Date of Degree
PhD (Doctor of Philosophy)
French and Francophone World Studies
My research traces the evolution of the French vision of the Indigenous peoples of the Americas by establishing a genealogy of mythic paradigms which frame how French and Quebecois authors understand the Amerindian from 1534 to present. Myth informs French visions of the Amerindian from the earliest periods of contact until the present day. My research reveals the existence of a mythic representational genealogy in the history of French (and Quebecois) letters. Through the written word, reiterations of mythologies of the Native lead to the creation of a crystallized French cultural imaginary of the Amerindian which circumscribes possibilities for reciprocal understandings between French (European) and Native peoples. The Noble and Ignoble Savage, the Ecological Savage (which I also refer to as the nexus of Nature and Native), the Vanishing Indian, and Going Native are the mythologies and narrative technologies that have mediated (and continue to mediate) French thinking about the Indigenous peoples of the Americas. Not only have these mythic paradigms determined literary representation, but they have also inordinately influenced the articulation of scientific truth about the Amerindian and the concretization of Native ontological difference from a Eurocentric perspective. The inextricable link between representation and praxis, confirmed by my insights into the mythic origins of scientific discourses (Buffon, Durkheim, Lévi-Strauss), cannot be underemphasized.
The original myths in that genealogy are the Ignoble and Noble Savage. The Ignoble Savage myth presents the Amerindian as non-human, animal, or monster, in both moral and physical descriptions. The Noble Savage is an idealized portrait of the purity and innocence of Native peoples that Europeans connect to a simpler time and way of life, often seen as belonging to the past. Texts written by Michel de Montaigne and Jean-Jacques Rousseau are instrumental in the creation and propagation of this myth. An important consequence of the Noble and Ignoble Savage myths is an association of the Native with Nature in the French mind, what I refer to as the French cultural imaginary of the Amerindian. The link between the Indigenous peoples of the Americas and Nature is a recurring theme in French texts that represent the Amerindian. The mythologies of the Noble and Ignoble Savage, including the association of the Amerindian with the environment or world of the non-human animal, influence early modern philosophical, religious, scientific and literary images of the Amerindian in French.

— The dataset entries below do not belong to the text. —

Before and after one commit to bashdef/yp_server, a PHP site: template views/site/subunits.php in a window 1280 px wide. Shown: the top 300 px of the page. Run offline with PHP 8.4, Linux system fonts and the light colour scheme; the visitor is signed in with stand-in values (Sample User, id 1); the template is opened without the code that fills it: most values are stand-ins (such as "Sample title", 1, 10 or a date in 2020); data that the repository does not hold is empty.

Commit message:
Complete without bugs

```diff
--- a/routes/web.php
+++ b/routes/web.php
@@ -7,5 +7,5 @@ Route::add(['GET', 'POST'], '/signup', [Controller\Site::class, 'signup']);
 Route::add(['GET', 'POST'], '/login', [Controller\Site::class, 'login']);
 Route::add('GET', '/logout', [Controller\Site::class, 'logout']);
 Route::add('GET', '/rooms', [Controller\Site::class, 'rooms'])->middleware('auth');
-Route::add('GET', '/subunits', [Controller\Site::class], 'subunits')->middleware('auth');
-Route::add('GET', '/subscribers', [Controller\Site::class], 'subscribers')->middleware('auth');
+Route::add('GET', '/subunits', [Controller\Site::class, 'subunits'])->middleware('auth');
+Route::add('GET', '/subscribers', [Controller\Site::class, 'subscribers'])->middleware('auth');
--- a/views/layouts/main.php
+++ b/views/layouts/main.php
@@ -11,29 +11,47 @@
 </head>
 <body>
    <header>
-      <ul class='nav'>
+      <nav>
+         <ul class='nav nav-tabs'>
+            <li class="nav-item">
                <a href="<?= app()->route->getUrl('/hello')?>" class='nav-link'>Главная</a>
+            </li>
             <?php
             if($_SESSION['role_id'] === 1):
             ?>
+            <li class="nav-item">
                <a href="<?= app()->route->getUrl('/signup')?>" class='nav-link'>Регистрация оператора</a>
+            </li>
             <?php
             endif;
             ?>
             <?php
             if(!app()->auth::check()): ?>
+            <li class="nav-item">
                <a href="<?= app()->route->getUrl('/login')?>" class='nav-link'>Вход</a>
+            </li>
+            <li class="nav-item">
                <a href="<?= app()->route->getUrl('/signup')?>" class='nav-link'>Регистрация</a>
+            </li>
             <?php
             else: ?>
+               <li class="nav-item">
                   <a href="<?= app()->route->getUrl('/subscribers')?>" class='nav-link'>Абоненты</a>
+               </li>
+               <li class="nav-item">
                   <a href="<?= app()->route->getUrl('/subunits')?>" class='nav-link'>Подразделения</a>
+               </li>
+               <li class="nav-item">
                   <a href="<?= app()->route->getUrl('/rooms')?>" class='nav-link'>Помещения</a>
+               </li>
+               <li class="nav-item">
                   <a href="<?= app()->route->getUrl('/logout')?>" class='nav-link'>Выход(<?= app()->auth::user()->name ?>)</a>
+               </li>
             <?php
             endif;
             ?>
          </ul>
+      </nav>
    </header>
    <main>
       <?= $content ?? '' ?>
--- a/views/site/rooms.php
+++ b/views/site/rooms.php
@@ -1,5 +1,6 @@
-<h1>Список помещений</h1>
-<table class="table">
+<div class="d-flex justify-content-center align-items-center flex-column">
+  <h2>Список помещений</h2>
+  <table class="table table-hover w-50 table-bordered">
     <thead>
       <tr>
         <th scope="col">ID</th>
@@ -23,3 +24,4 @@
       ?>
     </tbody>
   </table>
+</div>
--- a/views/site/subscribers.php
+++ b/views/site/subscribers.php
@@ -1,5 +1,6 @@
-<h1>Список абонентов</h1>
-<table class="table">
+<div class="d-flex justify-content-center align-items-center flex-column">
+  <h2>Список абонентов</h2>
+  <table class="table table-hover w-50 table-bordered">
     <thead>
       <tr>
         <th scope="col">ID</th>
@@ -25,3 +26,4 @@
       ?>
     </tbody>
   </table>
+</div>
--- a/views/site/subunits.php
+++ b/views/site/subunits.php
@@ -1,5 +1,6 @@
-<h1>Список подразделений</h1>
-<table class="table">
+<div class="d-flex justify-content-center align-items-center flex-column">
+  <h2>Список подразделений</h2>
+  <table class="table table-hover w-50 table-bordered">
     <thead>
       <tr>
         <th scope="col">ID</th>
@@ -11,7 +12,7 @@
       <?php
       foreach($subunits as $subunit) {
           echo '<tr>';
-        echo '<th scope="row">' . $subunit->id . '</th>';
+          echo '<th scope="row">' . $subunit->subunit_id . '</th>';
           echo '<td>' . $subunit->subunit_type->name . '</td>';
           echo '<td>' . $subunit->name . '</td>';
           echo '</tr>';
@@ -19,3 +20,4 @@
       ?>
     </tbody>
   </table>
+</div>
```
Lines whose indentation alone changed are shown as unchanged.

In the nineteenth century, the mythic paradigm of the Vanishing Indian becomes the prevailing vision of the Amerindian. Originating in the Noble Savage, the myth of the Vanishing Indian presents the Native as extinct or nearing extinction; images are often characterized by nostalgia and guilt. The inevitability of the disappearance of the Amerindian is a logic that informs representations of the Native in Chateaubriand’s writing and in French Western novels.
In the twentieth and twenty-first centuries, French and Quebecois authors engage in the myth of Going Native. Following the metaphorical disappearance of the Amerindian according to the Vanishing Indian framework, French and French-Canadian characters undertake journeys of self-actualization that are catalyzed by contact with the (myths of the) Native. Through mythologized knowledge of the Native, non-Native characters are transformed into truer versions of themselves. Representations of androgynous and homosexual Native sexualities are significant elements in many narratives of Going Native, which I interpret through a queer critique.
In addition to literary forays, my dissertation focuses on how myths of the Native are presented in French texts that claim to produce scientific truth. In the eighteenth century, the field of natural history uses images of the Native that echo the logic of the Ignoble Savage myth. In the nineteenth century, one of the foundational texts of the discipline of sociology utilizes images of Amerindian gender ambiguity to formulate a distinction between primitive and modern peoples. In my conclusion, I examine how the mythologies traced throughout the study influence the father of structural anthropology in his text Tristes tropiques.
Amerindian, Ecocriticism, First Nations, French, Literature, Quebecois
xii, 378 pages
Includes bibliographical references (pages 365-378).
Copyright 2016 James Boucher